*Activity*
Reproduce each line of the entries that carries "OpenCLI".

--- Materials provided Enclosed Below ---

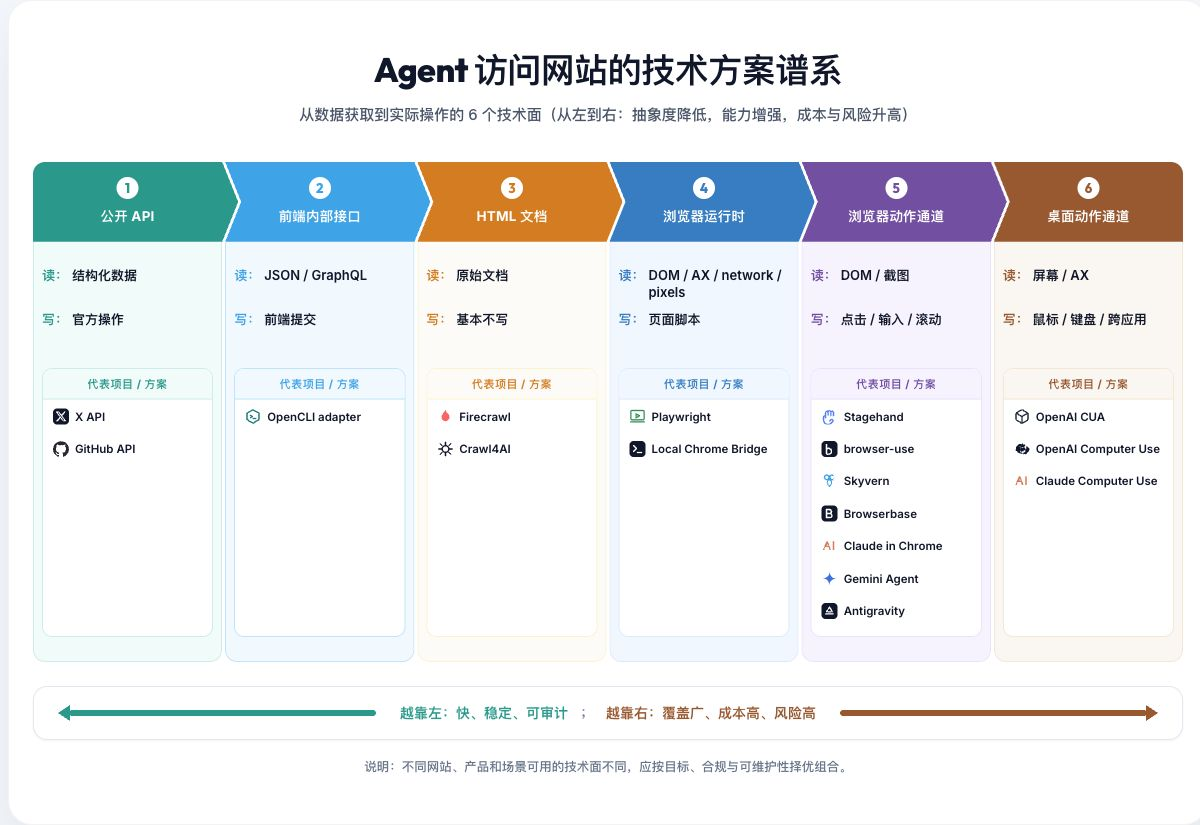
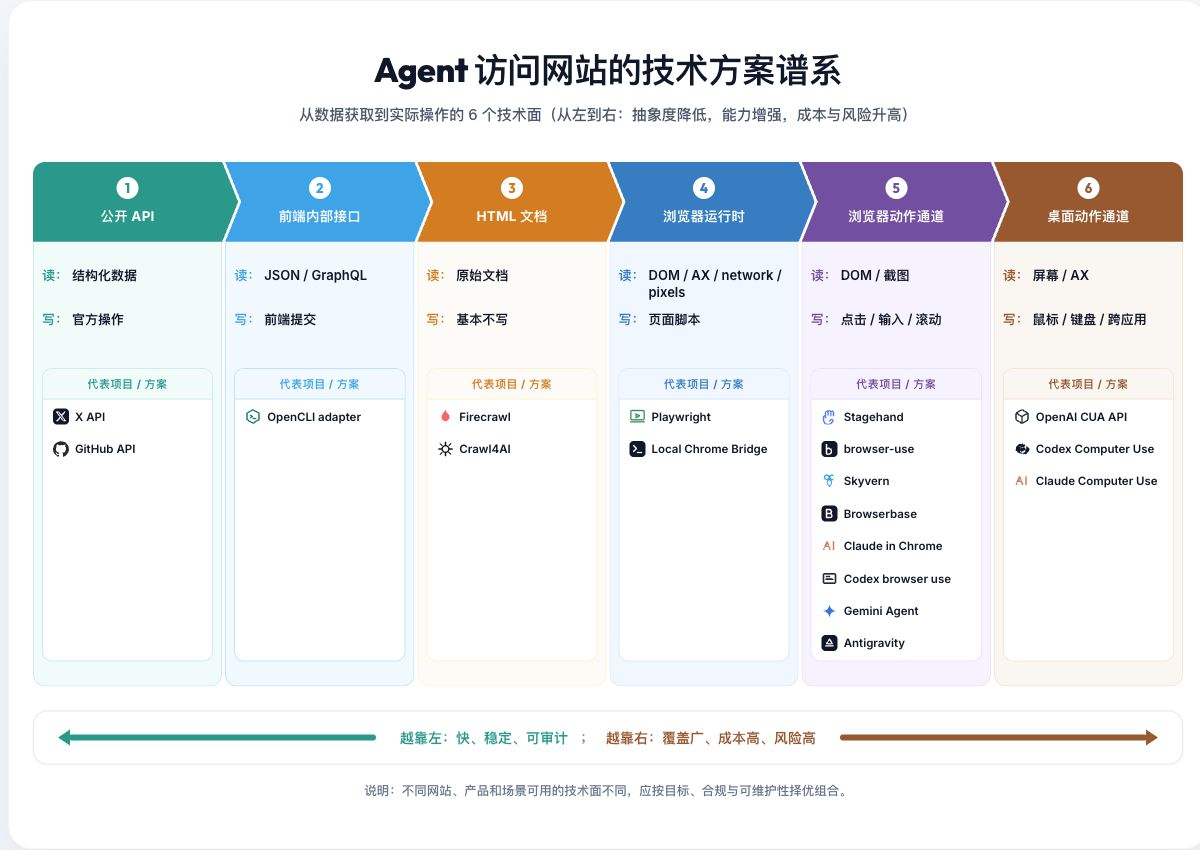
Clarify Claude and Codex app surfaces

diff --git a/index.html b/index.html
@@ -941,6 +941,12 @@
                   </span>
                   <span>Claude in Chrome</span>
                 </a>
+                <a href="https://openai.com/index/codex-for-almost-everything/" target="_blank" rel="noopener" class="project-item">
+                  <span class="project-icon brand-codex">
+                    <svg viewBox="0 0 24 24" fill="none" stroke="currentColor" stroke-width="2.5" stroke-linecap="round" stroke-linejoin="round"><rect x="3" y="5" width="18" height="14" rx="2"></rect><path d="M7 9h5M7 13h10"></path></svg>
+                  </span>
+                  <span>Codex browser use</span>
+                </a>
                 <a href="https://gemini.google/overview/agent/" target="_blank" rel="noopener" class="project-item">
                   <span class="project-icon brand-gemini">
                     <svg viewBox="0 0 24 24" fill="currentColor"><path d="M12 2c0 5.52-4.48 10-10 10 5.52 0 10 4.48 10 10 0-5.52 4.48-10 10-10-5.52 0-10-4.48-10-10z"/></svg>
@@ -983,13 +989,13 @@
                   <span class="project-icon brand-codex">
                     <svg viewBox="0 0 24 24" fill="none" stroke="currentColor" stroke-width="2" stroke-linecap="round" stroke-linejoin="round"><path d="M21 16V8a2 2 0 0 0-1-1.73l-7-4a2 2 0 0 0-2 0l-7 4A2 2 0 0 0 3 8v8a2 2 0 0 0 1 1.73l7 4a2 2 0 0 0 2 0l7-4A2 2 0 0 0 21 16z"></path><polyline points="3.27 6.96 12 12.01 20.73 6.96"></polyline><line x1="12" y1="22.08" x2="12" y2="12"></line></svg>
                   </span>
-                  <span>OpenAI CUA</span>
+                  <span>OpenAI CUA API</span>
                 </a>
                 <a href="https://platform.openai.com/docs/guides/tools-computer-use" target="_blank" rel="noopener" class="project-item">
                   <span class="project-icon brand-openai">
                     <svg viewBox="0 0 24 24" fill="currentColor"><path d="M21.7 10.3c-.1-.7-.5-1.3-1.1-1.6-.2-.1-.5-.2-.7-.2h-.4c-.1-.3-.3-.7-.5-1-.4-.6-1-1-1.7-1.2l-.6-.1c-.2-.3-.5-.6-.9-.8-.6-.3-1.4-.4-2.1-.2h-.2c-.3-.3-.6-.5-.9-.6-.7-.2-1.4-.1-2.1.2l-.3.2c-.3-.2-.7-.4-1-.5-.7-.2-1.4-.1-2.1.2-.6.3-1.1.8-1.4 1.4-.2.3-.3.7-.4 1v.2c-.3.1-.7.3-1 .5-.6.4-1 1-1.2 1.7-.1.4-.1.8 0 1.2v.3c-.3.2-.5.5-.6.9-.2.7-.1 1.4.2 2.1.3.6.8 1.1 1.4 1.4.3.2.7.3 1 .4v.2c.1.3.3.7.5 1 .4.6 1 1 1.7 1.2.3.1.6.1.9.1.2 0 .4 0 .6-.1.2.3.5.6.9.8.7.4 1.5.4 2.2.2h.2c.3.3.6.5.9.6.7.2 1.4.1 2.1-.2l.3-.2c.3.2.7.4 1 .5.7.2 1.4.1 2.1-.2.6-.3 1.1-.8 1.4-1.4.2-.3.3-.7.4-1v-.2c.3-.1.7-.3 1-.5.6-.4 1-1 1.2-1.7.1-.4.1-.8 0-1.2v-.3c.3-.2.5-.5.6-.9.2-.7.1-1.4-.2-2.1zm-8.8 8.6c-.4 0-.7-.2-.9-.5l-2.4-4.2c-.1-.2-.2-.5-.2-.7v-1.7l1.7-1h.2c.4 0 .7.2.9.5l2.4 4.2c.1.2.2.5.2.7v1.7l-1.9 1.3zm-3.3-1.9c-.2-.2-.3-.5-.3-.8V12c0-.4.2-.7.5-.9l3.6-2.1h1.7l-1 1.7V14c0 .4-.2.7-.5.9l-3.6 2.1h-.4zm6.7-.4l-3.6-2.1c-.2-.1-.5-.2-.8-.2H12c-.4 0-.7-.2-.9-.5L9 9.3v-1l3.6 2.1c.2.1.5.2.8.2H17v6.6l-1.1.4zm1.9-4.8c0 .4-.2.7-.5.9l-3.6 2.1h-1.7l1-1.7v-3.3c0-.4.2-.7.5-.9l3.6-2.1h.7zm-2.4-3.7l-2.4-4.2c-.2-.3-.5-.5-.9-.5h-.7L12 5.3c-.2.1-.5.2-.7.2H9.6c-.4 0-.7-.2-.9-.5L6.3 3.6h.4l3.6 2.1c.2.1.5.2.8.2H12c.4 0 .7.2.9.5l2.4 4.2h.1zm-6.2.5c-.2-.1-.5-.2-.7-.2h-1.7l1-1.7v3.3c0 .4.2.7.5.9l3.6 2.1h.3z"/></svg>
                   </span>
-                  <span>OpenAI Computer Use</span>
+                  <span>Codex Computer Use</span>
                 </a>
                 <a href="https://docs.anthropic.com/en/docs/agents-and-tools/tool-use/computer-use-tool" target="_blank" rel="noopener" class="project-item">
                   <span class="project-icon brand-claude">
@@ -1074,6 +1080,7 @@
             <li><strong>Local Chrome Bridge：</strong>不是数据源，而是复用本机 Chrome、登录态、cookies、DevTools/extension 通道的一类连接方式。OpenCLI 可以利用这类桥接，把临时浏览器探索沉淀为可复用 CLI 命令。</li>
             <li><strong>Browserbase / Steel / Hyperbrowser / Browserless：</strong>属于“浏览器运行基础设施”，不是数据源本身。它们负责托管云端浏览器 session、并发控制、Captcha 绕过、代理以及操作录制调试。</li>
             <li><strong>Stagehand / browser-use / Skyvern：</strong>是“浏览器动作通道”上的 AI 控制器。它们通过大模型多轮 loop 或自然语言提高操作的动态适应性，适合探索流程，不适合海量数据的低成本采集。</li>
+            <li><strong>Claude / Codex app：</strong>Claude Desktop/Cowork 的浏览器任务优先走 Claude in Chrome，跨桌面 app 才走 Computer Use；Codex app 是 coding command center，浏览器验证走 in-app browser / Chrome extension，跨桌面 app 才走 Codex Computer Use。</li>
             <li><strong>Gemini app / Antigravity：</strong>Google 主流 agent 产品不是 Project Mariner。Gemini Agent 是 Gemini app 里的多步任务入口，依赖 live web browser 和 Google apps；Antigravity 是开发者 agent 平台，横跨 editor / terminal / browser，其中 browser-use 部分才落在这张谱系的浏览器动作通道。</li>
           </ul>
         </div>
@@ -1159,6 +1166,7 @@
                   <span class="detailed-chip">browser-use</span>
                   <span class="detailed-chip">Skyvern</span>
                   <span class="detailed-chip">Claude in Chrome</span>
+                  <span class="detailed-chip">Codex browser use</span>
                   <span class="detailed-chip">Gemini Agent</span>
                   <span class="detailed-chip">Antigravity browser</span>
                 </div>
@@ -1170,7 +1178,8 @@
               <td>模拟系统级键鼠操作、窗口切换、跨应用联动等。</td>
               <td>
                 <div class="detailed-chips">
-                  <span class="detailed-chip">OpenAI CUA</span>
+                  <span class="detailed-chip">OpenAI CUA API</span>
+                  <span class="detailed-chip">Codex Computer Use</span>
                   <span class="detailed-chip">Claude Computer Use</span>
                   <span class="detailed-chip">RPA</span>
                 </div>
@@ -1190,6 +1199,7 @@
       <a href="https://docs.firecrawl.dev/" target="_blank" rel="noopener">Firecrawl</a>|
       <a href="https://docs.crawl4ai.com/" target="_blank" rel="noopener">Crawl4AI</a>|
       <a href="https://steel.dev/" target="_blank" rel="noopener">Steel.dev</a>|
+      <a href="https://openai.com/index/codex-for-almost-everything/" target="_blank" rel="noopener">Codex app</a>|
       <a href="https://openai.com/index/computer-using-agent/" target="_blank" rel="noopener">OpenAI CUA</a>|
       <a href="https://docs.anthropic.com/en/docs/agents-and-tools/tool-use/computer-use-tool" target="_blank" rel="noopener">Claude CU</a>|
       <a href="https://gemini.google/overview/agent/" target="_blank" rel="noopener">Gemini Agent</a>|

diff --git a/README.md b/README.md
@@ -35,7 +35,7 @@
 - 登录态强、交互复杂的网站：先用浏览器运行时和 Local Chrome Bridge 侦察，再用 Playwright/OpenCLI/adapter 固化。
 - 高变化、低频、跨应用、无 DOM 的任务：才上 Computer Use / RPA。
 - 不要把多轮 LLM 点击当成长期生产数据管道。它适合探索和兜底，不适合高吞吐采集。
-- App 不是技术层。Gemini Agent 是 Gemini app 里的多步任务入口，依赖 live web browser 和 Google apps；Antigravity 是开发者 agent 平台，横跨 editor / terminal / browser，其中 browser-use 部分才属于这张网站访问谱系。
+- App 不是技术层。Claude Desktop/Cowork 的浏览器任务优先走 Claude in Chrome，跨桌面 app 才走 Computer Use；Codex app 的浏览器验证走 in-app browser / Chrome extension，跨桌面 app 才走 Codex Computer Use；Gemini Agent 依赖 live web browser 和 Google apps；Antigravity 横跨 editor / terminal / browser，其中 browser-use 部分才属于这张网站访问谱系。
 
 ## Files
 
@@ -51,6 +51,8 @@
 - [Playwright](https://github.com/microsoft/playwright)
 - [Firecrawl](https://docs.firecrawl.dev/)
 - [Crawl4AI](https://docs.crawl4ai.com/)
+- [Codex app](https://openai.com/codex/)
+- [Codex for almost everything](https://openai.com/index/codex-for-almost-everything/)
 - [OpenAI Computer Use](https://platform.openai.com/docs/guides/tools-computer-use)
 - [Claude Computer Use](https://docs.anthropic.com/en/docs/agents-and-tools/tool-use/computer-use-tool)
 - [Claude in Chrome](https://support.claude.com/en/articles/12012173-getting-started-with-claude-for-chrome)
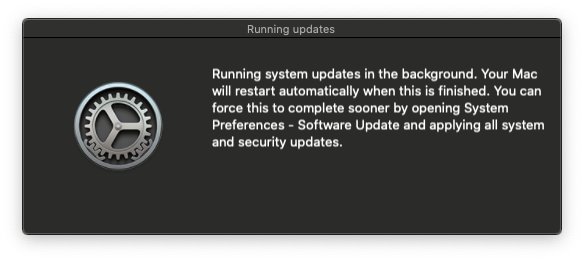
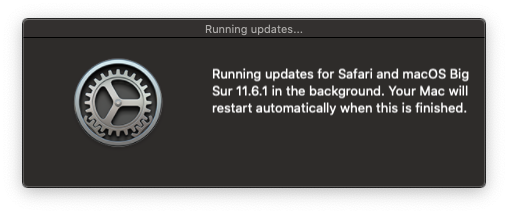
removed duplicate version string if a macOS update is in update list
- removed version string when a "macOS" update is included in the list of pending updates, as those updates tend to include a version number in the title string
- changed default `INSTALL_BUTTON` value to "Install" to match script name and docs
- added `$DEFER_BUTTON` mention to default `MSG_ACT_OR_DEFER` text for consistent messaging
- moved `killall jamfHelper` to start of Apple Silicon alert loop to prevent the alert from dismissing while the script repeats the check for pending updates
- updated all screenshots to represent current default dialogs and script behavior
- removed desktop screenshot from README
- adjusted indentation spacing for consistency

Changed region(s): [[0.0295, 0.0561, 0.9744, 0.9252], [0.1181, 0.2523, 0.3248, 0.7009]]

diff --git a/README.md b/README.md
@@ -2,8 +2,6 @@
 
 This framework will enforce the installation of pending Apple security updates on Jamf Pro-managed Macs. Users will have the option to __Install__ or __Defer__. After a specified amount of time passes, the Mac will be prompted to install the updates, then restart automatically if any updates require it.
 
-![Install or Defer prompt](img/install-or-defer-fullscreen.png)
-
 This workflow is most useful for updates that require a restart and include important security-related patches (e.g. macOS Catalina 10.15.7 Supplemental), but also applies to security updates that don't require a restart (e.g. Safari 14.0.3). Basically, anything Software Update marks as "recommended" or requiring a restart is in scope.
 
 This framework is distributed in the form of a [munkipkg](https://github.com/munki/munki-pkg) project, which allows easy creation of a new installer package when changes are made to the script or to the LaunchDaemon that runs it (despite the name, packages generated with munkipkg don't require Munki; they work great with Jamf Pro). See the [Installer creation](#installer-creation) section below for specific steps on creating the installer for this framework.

--- End of Enclosed Materials provided ---

*Problem solution*
             <li><strong>Local Chrome Bridge：</strong>不是数据源，而是复用本机 Chrome、登录态、cookies、DevTools/extension 通道的一类连接方式。OpenCLI 可以利用这类桥接，把临时浏览器探索沉淀为可复用 CLI 命令。</li>
 - 登录态强、交互复杂的网站：先用浏览器运行时和 Local Chrome Bridge 侦察，再用 Playwright/OpenCLI/adapter 固化。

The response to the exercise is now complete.